With the latest food fraud news circling these last few weeks, I felt that this article from Manufacturing & Logistics IT was fitting. The latest version of the Accellos warehouse management system (WMS) simplifies traceability for food processors and manufacturers. This batch and serial number process allows for all items to be easily identified back to the source. BalloonOne integrates with existing ERP systems and order management systems such as SAP Business One. Improving food traceability.
SolarCity and Honda Partner to Provide Solar Power to Honda and Acura Customers and Dealerships, for Less than the Cost of Utility-Supplied Power
On Wednesday SolarCity and Honda announced a partnership that is aimed at addressing climate change by reducing CO2 emissions. The companies have established an investment fund of $62 billion to assist Honda and Acura customers with the installation costs of solar power. SolarCity’s company model is also a worthy read. A different kind of partnership.

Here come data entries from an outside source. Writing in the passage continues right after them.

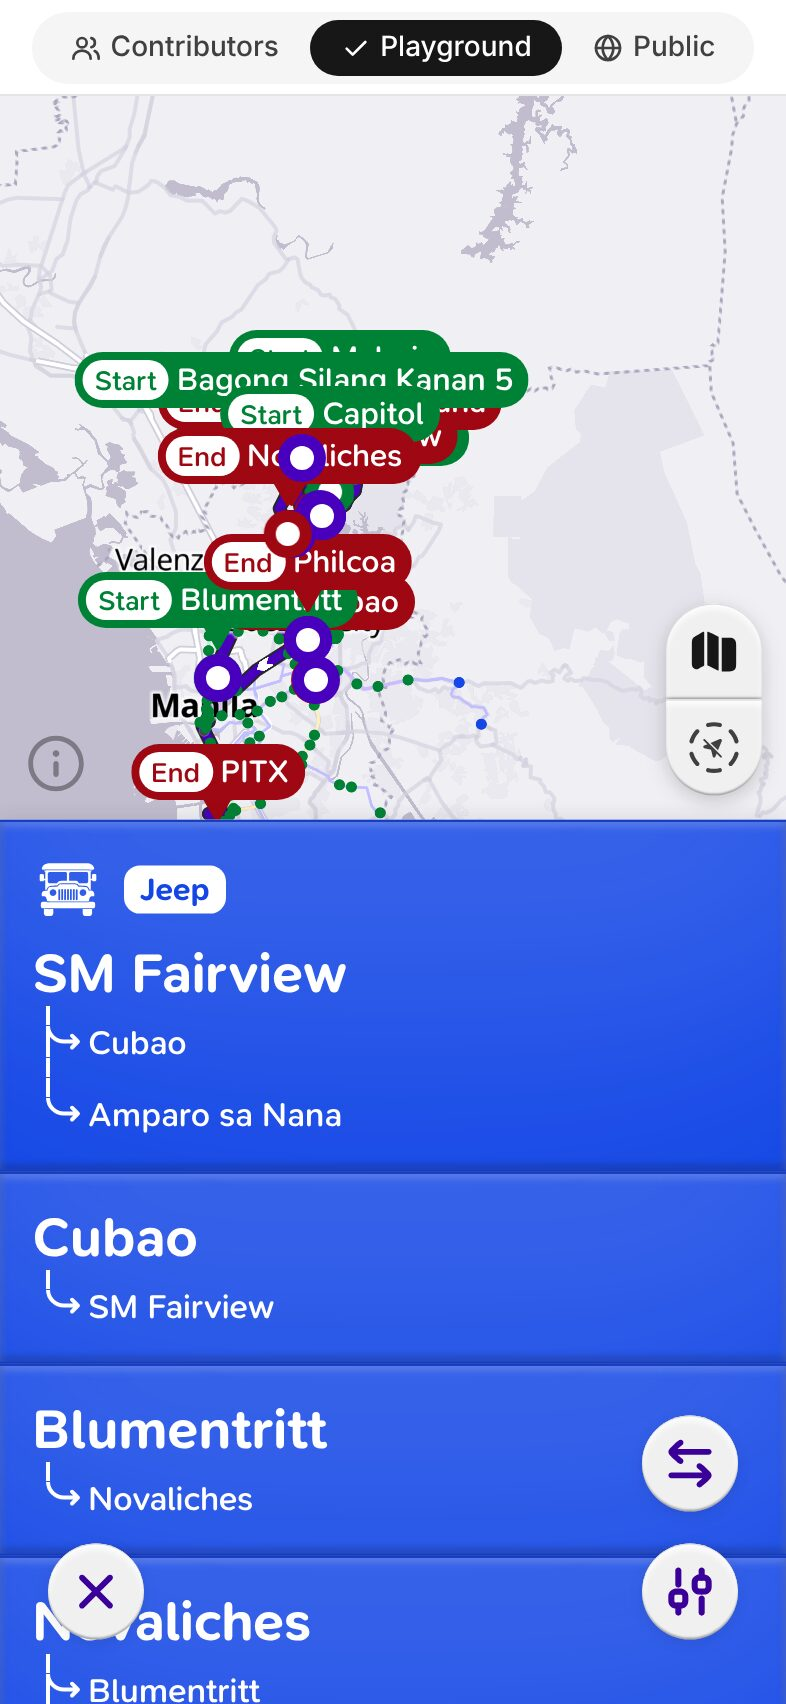
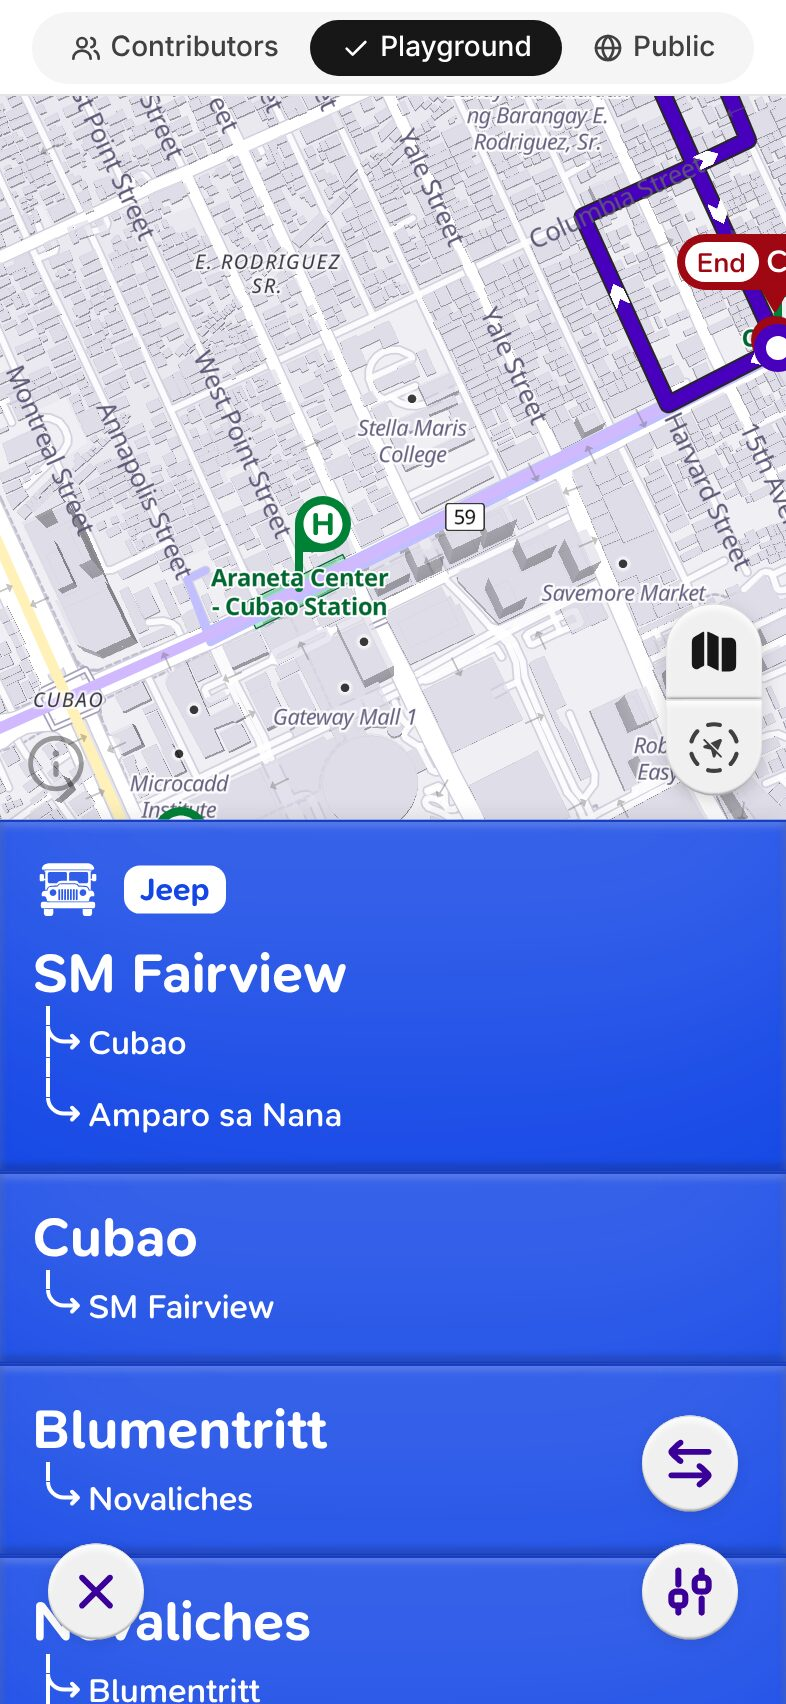
Map lines: the review's fixes, and the lit shots at street scale with a card's colour
The test that every route rests in exactly one layer, and the edited one in none, is back, for the
one pale line. The comments on surface-default and the casing say what each is for now.

Claude-Session: https://claude.ai/code/session_01U5oSczhNixr4VHxqvDJNwN

diff --git a/src/design-system/foundation/tokens.css b/src/design-system/foundation/tokens.css
@@ -241,9 +241,9 @@
 
   /* The map: its route lines and hintuans. Figma: Map/… Two looks, no
      opacity — every line at rest, the selected one drawn over it: see-through
-     lines stack and confuse. A road route rests in its card's line colour
-     (rail-rest-layers.ts); surface-default is the rest of a road trip past a
-     picked hintuan. Every line is cased in route-line-casing. */
+     lines stack and confuse. Every road route rests in surface-default, with
+     no rim (rail-rest-layers.ts), as does the rest of a road trip past a
+     picked hintuan. A lit line is cased in route-line-casing. */
   --map-route-line-surface-default: var(--color-parabrand-300);
   --map-route-line-surface-selected: var(--color-parabrand-800);
   --map-route-line-arrow-rest: var(--color-white);

diff --git a/src/design-system/foundation/map-colours.ts b/src/design-system/foundation/map-colours.ts
@@ -10,8 +10,8 @@ export const MAP_COLOURS = {
   'Map/RouteLine/surface-selected': '#4900be', // parabrand/800
   'Map/RouteLine/Arrow/Rest': '#ffffff', // white
   'Map/RouteLine/Arrow/Inverse': '#171717', // neutral/900
-  // Not named in Figma yet: the rim under every route line, so the pale modes (E-Jeep, UV Express)
-  // stand out on the light basemap.
+  // Not named in Figma yet: the rim under a lit route line, so a lit line in a pale mode's colour
+  // (E-Jeep, UV Express) stands out on the light basemap. A line at rest has none.
   'Map/RouteLine/casing': '#262626', // neutral/800
   'Map/RouteLine/Hintuan/surface-default': '#05df72', // green/400
   'Map/OverlayCard/Hintuan/surface': '#00c951', // green/500, at 30%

As a response to stricter regulations and higher public expectations, many organizations have developed and implemented audit management systems. Our most recent article discusses the main elements of these systems and how they have matured to fit within the modern enterprise IT architecture. What is audit management?
It is no surprise that manufacturing companies cannot ignore the restoring movement. However, before jumping on the “Made in America” band wagon, companies must complete a comprehensive cost-analysis not only for overall benefits, but for every aspect of production. This Industry Week article states that as the primary indicators may be labor wages, oil and gas prices, product quality, etc. it is also very important to evaluate post-move factors such as regulations. Analyze all aspects before the decision.
A topic that we cover quite frequently at LNS: operational excellence. I was interested in reading a definition on this subject from another point of view. John Fishell of Apriso provides his list of criteria for evaluating how efficiently an organization may be operating. Collaborative enterprise, process governance, innovative culture, and global scale are all phrases that have been regularly discussed, but this time in John’s words.
You might also be intersted in: